PROBLEM TO WORK ON:
Across the entries below, how many lines include "image"? Give the number and nothing else.

RECORDS SHOWN:
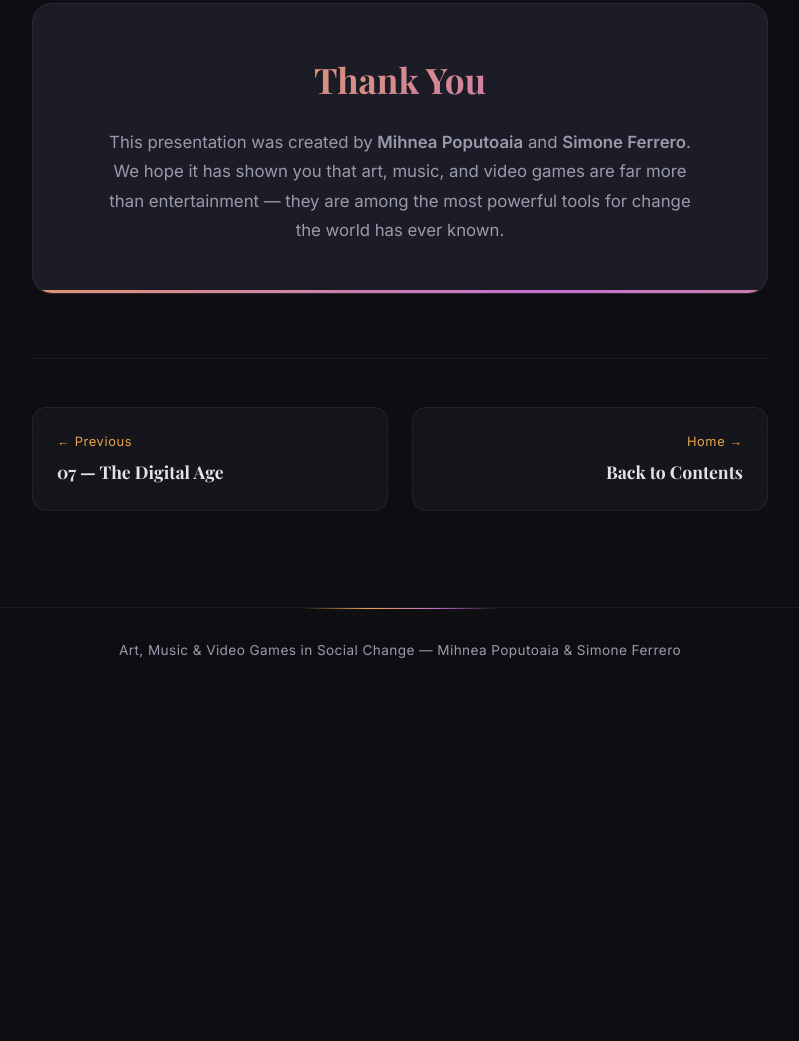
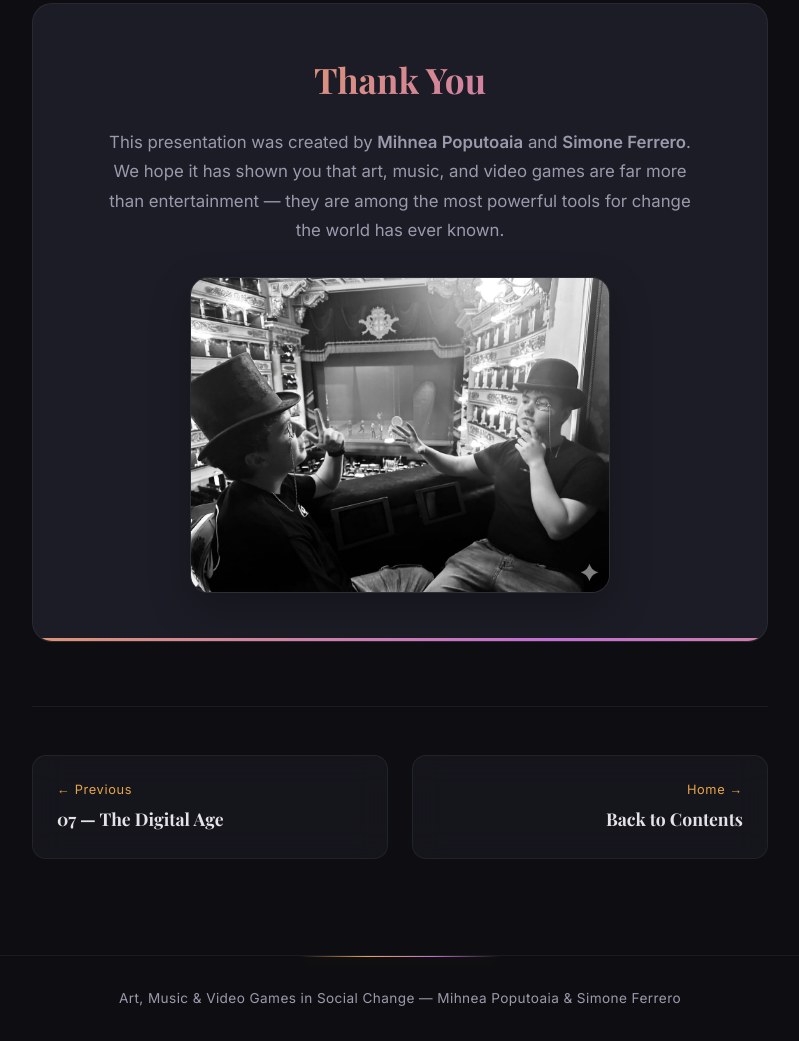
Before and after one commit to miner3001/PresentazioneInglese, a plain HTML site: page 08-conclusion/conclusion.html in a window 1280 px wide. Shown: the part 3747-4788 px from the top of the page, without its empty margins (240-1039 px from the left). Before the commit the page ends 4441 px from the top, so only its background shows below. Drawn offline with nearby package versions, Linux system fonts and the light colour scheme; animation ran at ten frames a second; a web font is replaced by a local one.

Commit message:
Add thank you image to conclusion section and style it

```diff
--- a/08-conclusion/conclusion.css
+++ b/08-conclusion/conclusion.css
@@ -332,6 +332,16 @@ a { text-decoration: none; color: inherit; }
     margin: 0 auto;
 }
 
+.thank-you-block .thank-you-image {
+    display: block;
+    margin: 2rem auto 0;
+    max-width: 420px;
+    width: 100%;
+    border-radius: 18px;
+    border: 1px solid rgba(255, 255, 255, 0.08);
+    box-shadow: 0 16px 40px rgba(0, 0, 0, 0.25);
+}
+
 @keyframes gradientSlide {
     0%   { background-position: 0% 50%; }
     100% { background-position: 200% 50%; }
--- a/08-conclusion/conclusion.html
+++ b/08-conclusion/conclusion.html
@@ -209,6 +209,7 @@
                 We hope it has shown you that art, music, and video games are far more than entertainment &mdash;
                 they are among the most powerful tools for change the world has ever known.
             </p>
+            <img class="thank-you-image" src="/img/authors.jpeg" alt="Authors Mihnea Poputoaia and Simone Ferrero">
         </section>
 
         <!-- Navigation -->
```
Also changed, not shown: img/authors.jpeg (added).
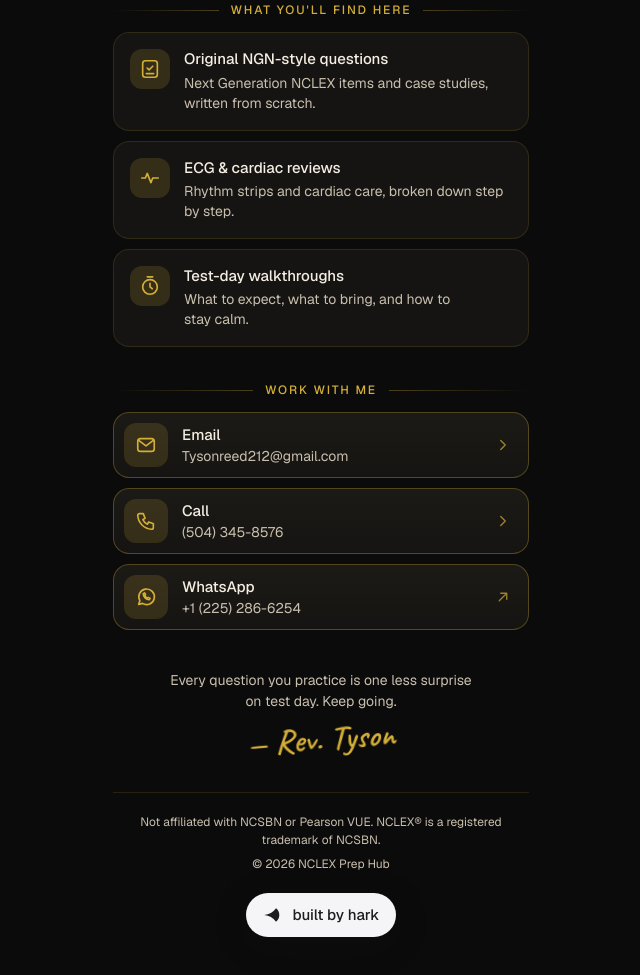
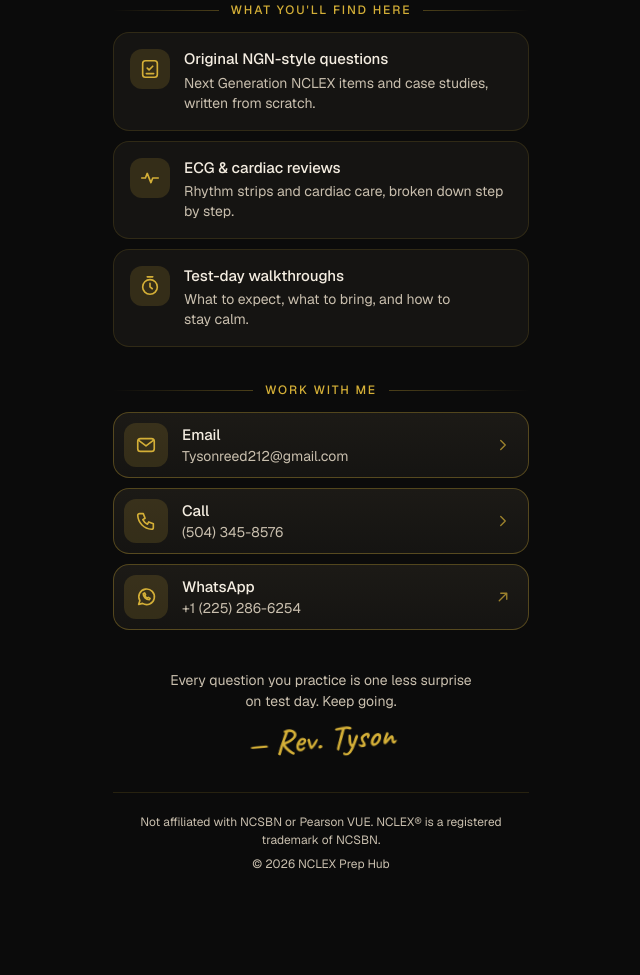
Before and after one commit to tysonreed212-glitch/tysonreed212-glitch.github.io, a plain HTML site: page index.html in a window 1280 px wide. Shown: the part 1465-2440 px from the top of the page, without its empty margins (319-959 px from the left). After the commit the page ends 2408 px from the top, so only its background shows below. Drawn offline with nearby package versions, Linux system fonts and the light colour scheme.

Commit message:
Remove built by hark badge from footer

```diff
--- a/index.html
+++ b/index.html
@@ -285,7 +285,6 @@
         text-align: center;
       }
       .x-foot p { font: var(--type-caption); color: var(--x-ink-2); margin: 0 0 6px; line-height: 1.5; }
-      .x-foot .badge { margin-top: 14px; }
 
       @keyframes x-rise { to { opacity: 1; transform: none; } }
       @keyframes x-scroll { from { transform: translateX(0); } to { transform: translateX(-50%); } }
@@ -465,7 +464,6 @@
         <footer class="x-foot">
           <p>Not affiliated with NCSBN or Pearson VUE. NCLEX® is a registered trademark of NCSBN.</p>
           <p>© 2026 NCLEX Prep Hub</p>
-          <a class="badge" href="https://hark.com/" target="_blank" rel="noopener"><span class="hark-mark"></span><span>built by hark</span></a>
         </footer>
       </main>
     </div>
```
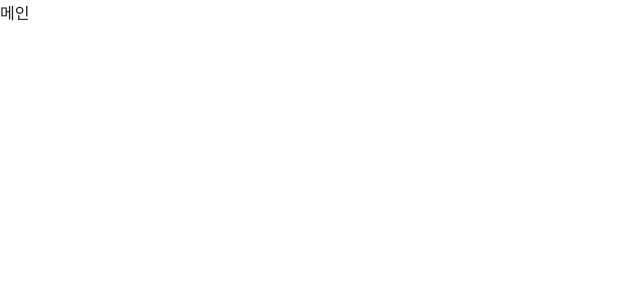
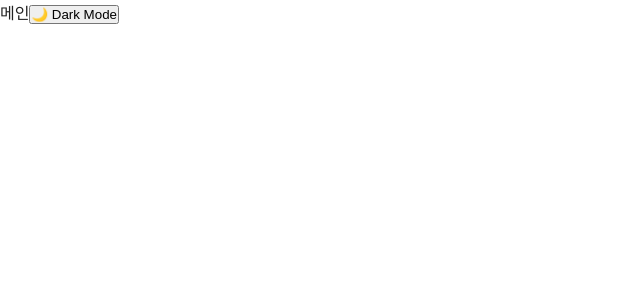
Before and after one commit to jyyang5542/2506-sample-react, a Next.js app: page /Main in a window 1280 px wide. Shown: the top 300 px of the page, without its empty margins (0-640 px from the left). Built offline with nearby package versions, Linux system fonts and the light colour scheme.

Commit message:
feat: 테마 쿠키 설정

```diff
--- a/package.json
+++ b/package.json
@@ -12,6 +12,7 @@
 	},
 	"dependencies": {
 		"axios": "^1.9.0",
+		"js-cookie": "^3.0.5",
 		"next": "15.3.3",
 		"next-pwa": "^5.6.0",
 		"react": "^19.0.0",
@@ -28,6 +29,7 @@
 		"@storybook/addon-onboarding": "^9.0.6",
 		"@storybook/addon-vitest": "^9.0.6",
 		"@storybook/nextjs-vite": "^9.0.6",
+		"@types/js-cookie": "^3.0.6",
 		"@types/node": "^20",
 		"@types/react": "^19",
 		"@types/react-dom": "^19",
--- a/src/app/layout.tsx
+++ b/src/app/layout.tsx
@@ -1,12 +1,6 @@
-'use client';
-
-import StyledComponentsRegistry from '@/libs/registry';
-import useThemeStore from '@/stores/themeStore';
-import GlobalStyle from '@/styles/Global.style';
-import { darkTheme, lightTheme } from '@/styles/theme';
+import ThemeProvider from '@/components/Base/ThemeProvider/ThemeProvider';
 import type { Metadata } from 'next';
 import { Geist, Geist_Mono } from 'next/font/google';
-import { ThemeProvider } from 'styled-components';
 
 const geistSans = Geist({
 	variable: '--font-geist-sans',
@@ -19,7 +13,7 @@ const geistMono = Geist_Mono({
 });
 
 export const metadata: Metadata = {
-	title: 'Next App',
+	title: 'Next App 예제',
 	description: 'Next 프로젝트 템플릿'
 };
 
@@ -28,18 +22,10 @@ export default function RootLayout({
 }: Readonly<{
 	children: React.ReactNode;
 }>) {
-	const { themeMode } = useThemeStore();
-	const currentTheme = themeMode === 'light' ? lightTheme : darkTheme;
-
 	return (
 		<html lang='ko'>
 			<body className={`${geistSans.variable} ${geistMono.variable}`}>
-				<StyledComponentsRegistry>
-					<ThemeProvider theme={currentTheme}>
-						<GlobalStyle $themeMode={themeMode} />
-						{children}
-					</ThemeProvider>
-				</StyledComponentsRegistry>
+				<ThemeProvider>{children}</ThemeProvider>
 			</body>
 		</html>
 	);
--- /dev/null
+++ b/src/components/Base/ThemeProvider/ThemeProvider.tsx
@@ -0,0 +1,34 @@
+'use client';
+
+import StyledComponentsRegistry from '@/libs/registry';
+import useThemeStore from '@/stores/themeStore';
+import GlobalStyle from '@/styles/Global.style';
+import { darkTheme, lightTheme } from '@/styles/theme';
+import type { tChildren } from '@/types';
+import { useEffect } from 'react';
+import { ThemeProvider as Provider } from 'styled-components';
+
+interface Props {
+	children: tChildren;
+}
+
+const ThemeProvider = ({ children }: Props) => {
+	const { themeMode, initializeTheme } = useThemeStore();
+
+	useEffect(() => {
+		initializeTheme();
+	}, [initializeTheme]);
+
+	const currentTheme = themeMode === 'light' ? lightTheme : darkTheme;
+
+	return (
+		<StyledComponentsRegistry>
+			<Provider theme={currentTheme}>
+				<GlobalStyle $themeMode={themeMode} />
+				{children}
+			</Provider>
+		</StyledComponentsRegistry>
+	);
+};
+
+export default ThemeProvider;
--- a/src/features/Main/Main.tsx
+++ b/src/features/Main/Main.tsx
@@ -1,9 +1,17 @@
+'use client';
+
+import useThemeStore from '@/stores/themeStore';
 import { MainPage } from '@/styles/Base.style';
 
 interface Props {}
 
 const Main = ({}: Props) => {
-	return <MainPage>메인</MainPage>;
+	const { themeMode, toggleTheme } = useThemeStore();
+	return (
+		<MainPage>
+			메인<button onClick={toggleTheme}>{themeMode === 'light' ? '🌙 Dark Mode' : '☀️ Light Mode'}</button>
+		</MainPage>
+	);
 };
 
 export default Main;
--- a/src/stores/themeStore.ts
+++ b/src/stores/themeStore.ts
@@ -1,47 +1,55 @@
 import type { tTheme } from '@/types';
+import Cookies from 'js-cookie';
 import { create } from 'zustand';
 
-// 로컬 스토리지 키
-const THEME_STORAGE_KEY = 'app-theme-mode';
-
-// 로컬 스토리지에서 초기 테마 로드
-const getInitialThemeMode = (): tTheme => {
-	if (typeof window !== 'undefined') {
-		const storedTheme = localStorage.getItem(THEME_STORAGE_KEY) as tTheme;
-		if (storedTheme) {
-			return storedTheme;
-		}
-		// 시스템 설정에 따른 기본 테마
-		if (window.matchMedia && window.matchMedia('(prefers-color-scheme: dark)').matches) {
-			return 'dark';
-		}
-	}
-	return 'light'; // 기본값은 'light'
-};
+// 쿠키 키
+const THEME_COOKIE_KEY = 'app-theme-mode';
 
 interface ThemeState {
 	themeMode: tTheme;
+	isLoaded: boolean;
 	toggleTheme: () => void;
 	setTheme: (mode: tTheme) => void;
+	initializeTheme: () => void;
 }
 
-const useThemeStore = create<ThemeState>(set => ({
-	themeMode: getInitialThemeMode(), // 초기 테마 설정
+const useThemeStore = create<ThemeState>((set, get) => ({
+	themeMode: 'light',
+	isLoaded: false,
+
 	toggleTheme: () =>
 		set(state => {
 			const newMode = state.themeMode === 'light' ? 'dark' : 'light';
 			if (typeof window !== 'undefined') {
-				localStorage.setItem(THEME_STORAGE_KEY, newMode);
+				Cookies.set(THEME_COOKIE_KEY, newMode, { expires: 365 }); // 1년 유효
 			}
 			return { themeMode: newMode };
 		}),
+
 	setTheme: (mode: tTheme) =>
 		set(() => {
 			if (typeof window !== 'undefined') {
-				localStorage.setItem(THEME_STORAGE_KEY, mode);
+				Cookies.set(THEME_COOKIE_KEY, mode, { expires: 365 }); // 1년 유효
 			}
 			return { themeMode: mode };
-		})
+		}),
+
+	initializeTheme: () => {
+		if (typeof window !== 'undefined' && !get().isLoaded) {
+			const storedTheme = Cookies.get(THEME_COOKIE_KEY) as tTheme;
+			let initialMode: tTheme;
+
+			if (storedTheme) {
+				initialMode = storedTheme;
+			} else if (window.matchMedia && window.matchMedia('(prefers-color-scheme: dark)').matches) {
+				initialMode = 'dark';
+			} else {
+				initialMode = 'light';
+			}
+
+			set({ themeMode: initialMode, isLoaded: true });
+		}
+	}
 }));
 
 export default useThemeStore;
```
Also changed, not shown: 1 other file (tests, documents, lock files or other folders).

SOLUTION:
3